  • Por los tiempos de Clemente Colling (1942)
  • El caballo perdido (1943)
  • Nadie encendía las lámparas (1947)
  • Las Hortensias (1949)
  • La casa inundada (1960)

Selected works translated into English[edit]

  • "The Daisy Dolls", in Masterworks of Latin American Short Fiction: Eight Novellas, Icon Editions, 1996.
  • Piano Stories, translated by Luis Harss, Marsilio Publishers, 1993. Reissued by New Directions, 2014.
  • "Crocodile", in Two Crocodiles, translated by Esther Allen, New Directions, 2013.
  • Lands of Memory, translated by Esther Allen, New Directions Press, 2002.


Hernández' life and work was the subject of the short film Unmistaken Hands: Ex Voto F.H by the animation filmmakers the Quay Brothers. The short was inspired in particular by the Hernández short stories "The Balcony" and "The Flooded House" and is available to view as part of the British Film Institute's Blu-ray collection of the Quays films.

See also[edit]


  1. ^ Levine, Suzanne Jill (August 8, 1993). "The Bard of Montevideo". Washington Post. Retrieved 2021-03-09.
  2. ^ "Felisberto Hernandez Papers". American University. Retrieved 2021-03-09.
  3. ^ "Felisberto Hernández | Uruguayan writer". Encyclopedia Britannica. Retrieved 2021-03-09.

Further reading[edit]

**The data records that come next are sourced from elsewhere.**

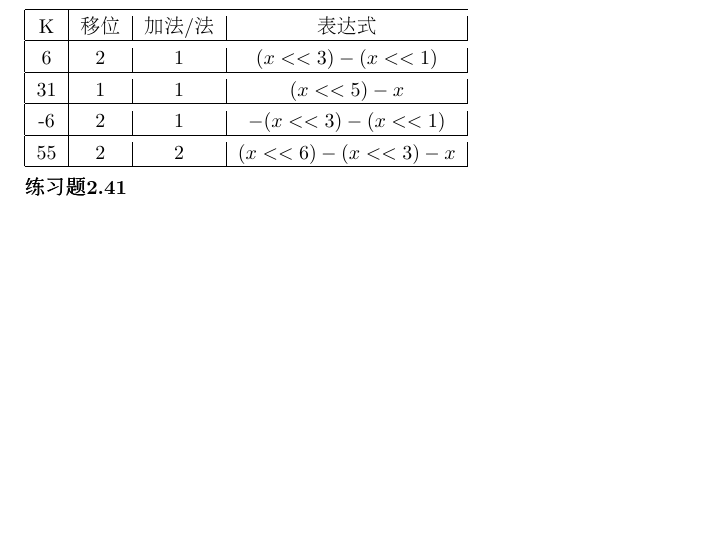
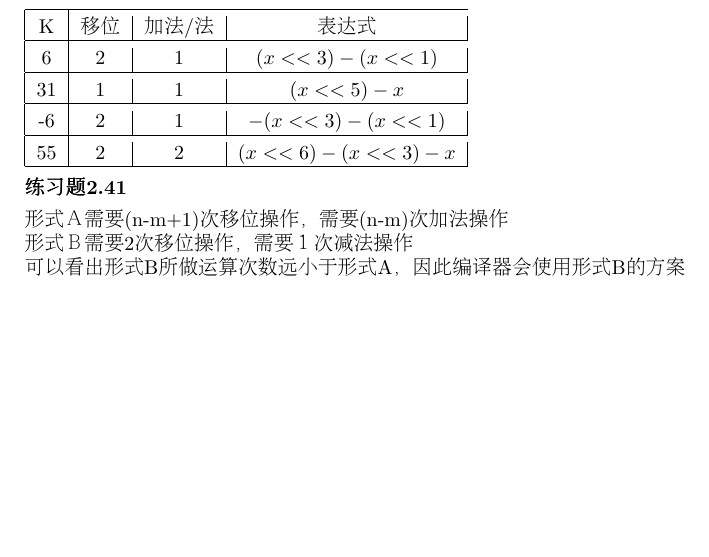
Before and after one commit to zhangfeiyue80/myyum, a LaTeX document (CSAPP/第一二章练习题.tex): part of page 7 of 7, cut so that both start at the same text. Compiled offline with pdfLaTeX.

Commit message:
20180722 CSAPP study

```diff
--- a/CSAPP/第一二章练习题.tex
+++ b/CSAPP/第一二章练习题.tex
@@ -340,7 +340,10 @@ B.判断asize是否能用无符号32位来表示，如能表示调用malloc函
 	55	&	2	&	2		&	$(x<<6)-(x<<3)-x$	\\
 	\hline
 \end{tabular}	\\[1ex]
-\textbf{练习题2.41}
+\textbf{练习题2.41}	\\[1ex]
+形式Ａ需要(n-m+1)次移位操作，需要(n-m)次加法操作	\\
+形式Ｂ需要2次移位操作，需要１次减法操作	\\
+可以看出形式B所做运算次数远小于形式A，因此编译器会使用形式B的方案	\\
 
 
 
```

Graziano, Frank. The Lust of Seeing: Themes of the Gaze and Sexual Rituals in the Fiction of Felisberto Hernández. Lewisburg, PA: Bucknell University Press, 1997.

External links[edit]